[Web page edit records]
-*-
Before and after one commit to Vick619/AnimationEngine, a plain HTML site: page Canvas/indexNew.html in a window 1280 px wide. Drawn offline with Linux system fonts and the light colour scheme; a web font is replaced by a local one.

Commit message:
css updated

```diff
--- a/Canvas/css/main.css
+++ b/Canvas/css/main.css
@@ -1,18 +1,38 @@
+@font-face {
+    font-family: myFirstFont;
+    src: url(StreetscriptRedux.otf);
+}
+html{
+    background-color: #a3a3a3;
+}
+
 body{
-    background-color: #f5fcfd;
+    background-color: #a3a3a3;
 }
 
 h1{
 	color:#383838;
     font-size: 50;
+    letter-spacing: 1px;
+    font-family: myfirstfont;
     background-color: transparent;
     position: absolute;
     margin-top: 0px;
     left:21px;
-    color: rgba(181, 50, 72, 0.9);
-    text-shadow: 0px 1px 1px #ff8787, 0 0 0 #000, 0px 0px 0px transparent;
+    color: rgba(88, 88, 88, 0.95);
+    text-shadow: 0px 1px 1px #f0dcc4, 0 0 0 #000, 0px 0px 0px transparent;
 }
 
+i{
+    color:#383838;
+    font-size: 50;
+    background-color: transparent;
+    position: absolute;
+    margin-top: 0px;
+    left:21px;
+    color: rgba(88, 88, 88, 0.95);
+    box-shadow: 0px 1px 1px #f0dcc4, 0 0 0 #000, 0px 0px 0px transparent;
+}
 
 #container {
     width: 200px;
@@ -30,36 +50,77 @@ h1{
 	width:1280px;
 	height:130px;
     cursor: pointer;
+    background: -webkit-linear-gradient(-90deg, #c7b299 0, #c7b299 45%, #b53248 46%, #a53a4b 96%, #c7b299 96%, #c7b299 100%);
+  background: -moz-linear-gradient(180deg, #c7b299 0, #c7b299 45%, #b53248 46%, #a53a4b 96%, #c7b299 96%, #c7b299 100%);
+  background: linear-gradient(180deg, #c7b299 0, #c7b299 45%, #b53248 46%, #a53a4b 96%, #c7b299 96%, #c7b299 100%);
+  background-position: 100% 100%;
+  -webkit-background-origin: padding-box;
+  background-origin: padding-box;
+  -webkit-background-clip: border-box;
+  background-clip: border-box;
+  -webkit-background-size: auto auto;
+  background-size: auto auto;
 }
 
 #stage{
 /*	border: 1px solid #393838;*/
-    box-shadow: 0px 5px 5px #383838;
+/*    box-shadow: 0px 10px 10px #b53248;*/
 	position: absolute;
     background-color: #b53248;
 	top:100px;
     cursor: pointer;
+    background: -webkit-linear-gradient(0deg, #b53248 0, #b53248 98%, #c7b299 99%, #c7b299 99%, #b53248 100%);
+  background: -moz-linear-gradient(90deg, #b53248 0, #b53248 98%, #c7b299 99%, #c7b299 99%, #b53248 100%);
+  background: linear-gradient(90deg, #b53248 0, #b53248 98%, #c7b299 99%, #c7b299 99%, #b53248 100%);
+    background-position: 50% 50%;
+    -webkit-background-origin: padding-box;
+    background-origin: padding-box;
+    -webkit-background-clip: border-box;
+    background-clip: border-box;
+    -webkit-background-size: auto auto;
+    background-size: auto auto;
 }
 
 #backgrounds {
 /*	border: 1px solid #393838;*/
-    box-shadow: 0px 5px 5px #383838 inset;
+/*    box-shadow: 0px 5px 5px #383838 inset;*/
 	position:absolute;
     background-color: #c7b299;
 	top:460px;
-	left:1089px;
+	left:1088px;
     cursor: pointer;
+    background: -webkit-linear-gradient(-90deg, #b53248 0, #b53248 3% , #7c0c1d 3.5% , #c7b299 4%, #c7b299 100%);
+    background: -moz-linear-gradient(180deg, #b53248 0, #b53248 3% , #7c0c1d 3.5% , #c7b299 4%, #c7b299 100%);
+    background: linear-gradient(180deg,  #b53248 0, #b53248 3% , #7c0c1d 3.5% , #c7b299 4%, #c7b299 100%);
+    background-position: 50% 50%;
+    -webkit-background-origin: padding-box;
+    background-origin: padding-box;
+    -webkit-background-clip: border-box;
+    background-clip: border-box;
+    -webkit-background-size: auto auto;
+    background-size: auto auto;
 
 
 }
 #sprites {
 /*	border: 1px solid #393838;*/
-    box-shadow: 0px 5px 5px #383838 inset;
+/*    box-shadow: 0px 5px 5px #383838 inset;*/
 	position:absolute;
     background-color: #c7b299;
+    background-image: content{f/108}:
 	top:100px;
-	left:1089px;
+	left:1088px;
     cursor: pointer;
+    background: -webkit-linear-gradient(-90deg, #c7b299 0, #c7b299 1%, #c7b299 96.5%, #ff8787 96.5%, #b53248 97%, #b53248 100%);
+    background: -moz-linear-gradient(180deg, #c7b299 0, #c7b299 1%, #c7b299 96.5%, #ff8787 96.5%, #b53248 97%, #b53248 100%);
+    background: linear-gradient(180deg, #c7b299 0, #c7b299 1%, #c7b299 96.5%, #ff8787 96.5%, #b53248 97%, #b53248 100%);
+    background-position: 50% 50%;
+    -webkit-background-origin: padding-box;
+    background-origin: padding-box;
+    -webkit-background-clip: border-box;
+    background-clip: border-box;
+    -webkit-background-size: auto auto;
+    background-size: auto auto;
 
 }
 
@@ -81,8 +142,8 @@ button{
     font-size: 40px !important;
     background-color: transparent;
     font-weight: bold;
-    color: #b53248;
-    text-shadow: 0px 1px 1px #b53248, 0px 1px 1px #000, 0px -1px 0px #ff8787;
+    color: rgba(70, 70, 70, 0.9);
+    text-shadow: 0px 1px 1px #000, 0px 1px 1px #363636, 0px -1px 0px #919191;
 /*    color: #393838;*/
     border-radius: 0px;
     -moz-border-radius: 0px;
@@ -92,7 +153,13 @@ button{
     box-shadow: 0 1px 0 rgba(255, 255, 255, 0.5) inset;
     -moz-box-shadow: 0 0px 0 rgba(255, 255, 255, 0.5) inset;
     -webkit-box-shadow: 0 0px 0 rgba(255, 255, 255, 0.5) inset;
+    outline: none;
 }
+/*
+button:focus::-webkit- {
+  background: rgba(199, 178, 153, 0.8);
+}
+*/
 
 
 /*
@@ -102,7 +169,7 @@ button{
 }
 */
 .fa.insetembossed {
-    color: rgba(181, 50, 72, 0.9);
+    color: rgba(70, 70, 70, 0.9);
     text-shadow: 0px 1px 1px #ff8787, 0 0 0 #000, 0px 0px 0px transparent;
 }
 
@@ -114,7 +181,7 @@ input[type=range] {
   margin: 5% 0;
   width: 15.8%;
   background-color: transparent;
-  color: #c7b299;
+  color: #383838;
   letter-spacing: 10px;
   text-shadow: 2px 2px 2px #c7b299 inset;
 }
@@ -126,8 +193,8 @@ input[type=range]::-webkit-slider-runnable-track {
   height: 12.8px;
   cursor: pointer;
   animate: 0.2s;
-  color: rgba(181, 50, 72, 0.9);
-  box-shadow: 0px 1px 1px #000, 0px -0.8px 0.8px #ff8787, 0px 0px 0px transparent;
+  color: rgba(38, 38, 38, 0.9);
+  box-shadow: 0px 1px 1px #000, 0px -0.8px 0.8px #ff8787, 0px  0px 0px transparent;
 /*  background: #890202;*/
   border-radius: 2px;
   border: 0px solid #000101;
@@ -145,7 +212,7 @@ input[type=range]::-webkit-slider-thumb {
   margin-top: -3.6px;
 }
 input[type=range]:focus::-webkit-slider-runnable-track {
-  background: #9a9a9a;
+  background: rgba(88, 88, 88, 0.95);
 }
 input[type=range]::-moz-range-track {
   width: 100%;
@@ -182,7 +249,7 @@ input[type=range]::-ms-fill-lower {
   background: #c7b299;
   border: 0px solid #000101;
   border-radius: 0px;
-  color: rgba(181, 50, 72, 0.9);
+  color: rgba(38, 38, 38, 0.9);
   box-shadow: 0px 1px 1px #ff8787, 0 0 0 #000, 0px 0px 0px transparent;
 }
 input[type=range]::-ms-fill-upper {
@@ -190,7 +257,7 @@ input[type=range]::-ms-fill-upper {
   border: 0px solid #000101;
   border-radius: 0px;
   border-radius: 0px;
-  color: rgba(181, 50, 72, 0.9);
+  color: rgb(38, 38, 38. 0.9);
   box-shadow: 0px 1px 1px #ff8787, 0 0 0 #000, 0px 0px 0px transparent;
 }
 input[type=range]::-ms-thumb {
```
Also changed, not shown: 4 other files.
-*-
▶ [The task]:
Every line in the records above with the string "input" in it should be shown.

▶ [Completed exercise]:
@@ -114,7 +181,7 @@ input[type=range] {
@@ -126,8 +193,8 @@ input[type=range]::-webkit-slider-runnable-track {
@@ -145,7 +212,7 @@ input[type=range]::-webkit-slider-thumb {
 input[type=range]:focus::-webkit-slider-runnable-track {
 input[type=range]::-moz-range-track {
@@ -182,7 +249,7 @@ input[type=range]::-ms-fill-lower {
 input[type=range]::-ms-fill-upper {
@@ -190,7 +257,7 @@ input[type=range]::-ms-fill-upper {
 input[type=range]::-ms-thumb {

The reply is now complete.